»»

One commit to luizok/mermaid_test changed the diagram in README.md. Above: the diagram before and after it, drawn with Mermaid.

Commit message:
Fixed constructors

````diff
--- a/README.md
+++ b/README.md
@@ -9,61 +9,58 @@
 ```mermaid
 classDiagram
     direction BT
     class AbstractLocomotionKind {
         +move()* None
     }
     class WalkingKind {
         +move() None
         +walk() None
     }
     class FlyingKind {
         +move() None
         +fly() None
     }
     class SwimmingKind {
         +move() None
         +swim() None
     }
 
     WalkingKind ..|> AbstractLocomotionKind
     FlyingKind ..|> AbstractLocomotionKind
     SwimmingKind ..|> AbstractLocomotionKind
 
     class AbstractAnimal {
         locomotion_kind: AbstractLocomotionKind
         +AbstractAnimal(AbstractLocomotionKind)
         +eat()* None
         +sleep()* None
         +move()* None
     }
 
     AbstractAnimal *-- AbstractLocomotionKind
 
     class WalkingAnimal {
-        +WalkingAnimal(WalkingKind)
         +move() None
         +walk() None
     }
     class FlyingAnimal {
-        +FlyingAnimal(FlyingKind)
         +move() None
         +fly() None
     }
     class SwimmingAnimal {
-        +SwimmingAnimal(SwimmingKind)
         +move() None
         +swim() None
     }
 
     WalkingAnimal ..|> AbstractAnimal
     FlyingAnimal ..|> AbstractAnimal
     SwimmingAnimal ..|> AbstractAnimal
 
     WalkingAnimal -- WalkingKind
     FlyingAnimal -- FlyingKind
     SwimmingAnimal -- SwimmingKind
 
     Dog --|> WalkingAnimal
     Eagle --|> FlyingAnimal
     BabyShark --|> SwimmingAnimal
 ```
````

««

Task prompt:
Copy from the entries above each line in which the string "AbstractAnimal" can be found.

Solution to this exercise:
     class AbstractAnimal {
         +AbstractAnimal(AbstractLocomotionKind)
     AbstractAnimal *-- AbstractLocomotionKind
     WalkingAnimal ..|> AbstractAnimal
     FlyingAnimal ..|> AbstractAnimal
     SwimmingAnimal ..|> AbstractAnimal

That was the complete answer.